“Import Competition and Household Debt” by Dr. Erik Loualiche
University of Minnesota
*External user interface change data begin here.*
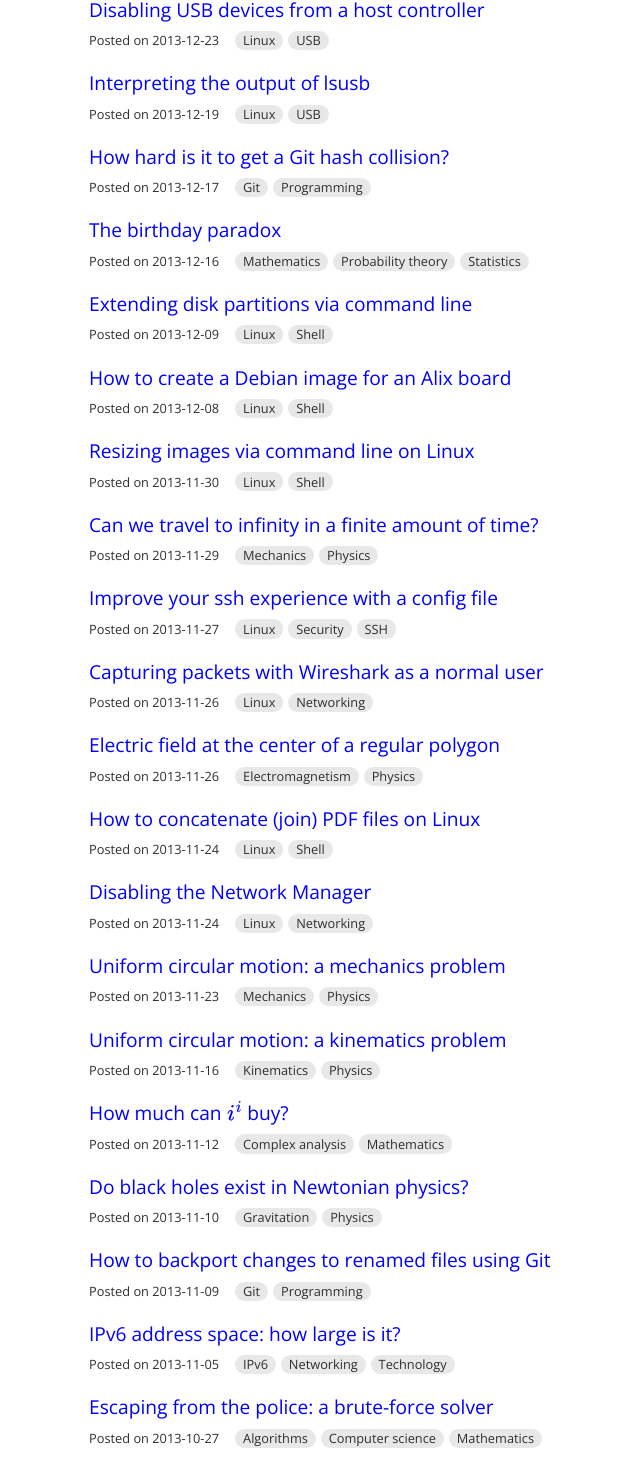
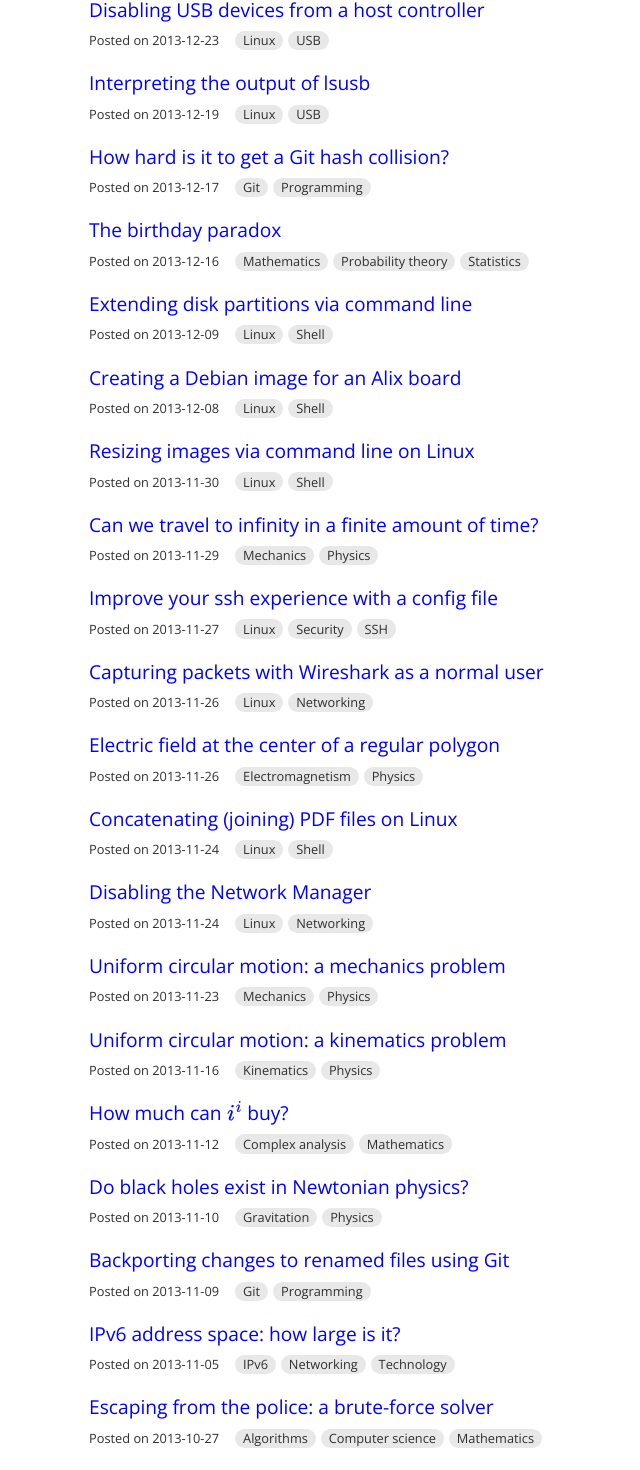
Before and after one commit to dassencio/blog, a Vue app: page / in a window 1280 px wide. Shown: the part 228-1698 px from the top of the page, without its empty margins (231-871 px from the left). Built offline with nearby package versions, Linux system fonts and the light colour scheme; a small style sheet from the web is missing; what vue3-highlightjs would draw is missing.

Commit message:
Fix post titles

```diff
--- a/src/posts.ts
+++ b/src/posts.ts
@@ -52,7 +52,7 @@ const posts: Post[] = [
     date: dateToString(2013, 12, 8),
     id: "17",
     labels: [PostLabel.Linux, PostLabel.Shell],
-    title: "How to create a Debian image for an Alix board",
+    title: "Creating a Debian image for an Alix board",
   },
   {
     compatibilityIndex: "0e9aedb78cc73a737ec28a344c2d396e",
@@ -100,7 +100,7 @@ const posts: Post[] = [
     date: dateToString(2013, 11, 24),
     id: "11",
     labels: [PostLabel.Linux, PostLabel.Shell],
-    title: "How to concatenate (join) PDF files on Linux",
+    title: "Concatenating (joining) PDF files on Linux",
   },
   {
     compatibilityIndex: "e15c85cda7ddf7bfc212109fa121a283",
@@ -148,7 +148,7 @@ const posts: Post[] = [
     date: dateToString(2013, 11, 9),
     id: "5",
     labels: [PostLabel.Git, PostLabel.Programming],
-    title: "How to backport changes to renamed files using Git",
+    title: "Backporting changes to renamed files using Git",
   },
   {
     compatibilityIndex: "8f1e844d7916305b8e0b5e85e4073d9b",
```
We analyze the effect of import competition on household balance sheets from 2000 to 2007 using individual data on consumer finances. We exploit variation in exposure to foreign competition using industry-level shipping costs and initial differences in regions' industry specialization to study households use of credit markets in response to income shocks. We show that household debt increases significantly in regions where manufacturing industries are more exposed to import competition. A one standard deviation increase in exposure to import competition explains 30% of the cross-regional variation in household leverage growth, and is mostly driven by home equity extraction. Using data on individual expectations, we find that households in affected areas underestimate the persistence of income shock and lever up in order to smooth consumption. Our results highlight the role played by mortgage markets in absorbing displacement shocks triggered by globalization.